• _GOAL OF THE EXERCISE_:
Where a line in the entries below contains the word "sample", count it. Return the total alone.

○ ○ ○

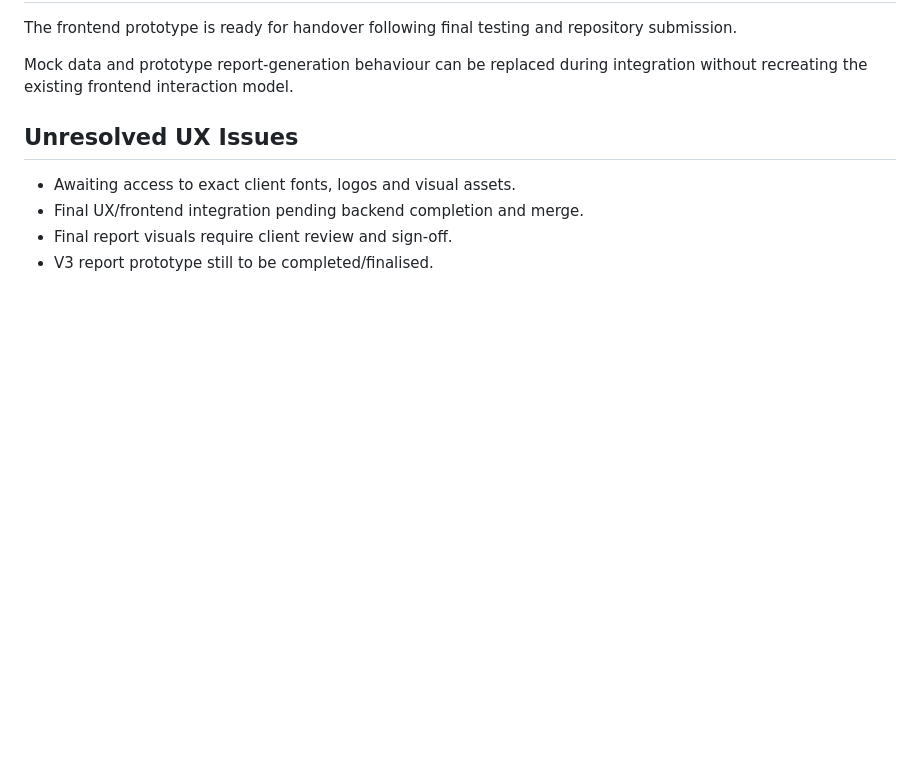
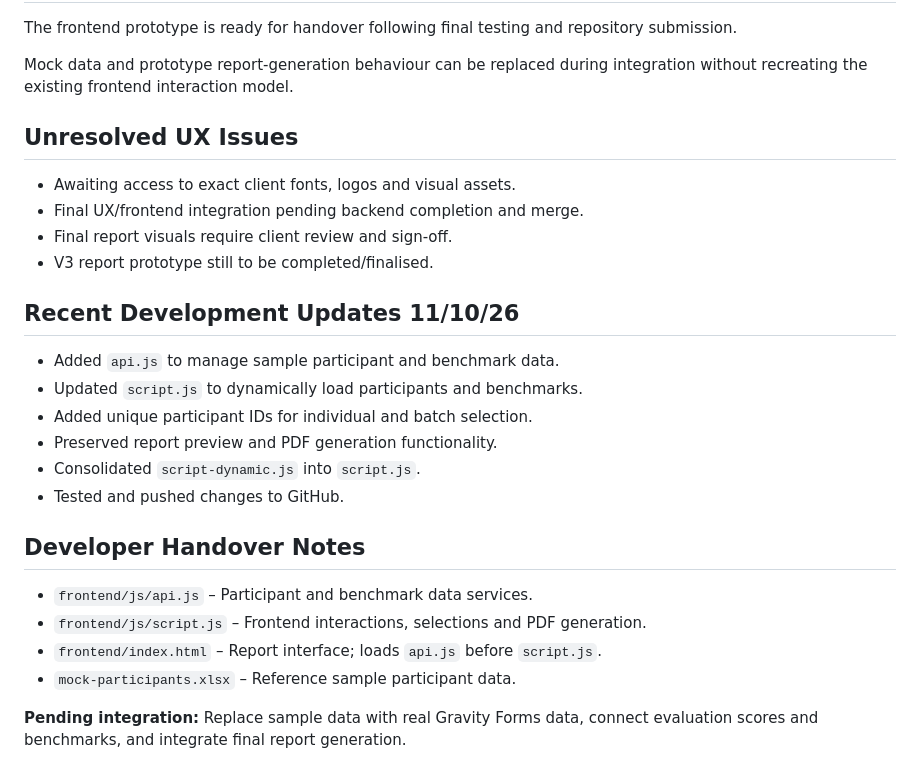
Before and after one commit to MegaKG/TasmanianCapstone, a Markdown page: ReportPlugin/frontend/README.md, the part around the change. GitHub-like rendering; blank space fills up the shorter version.

```diff
--- a/ReportPlugin/frontend/README.md
+++ b/ReportPlugin/frontend/README.md
@@ -65,3 +65,21 @@ Mock data and prototype report-generation behaviour can be replaced during integ
 - Final UX/frontend integration pending backend completion and merge.
 - Final report visuals require client review and sign-off.
 - V3 report prototype still to be completed/finalised.
+
+## Recent Development Updates 11/10/26
+
+- Added `api.js` to manage sample participant and benchmark data.
+- Updated `script.js` to dynamically load participants and benchmarks.
+- Added unique participant IDs for individual and batch selection.
+- Preserved report preview and PDF generation functionality.
+- Consolidated `script-dynamic.js` into `script.js`.
+- Tested and pushed changes to GitHub.
+
+## Developer Handover Notes
+
+- `frontend/js/api.js` – Participant and benchmark data services.
+- `frontend/js/script.js` – Frontend interactions, selections and PDF generation.
+- `frontend/index.html` – Report interface; loads `api.js` before `script.js`.
+- `mock-participants.xlsx` – Reference sample participant data.
+
+**Pending integration:** Replace sample data with real Gravity Forms data, connect evaluation scores and benchmarks, and integrate final report generation.
```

○ ○ ○

• _TASK ANSWER_:
3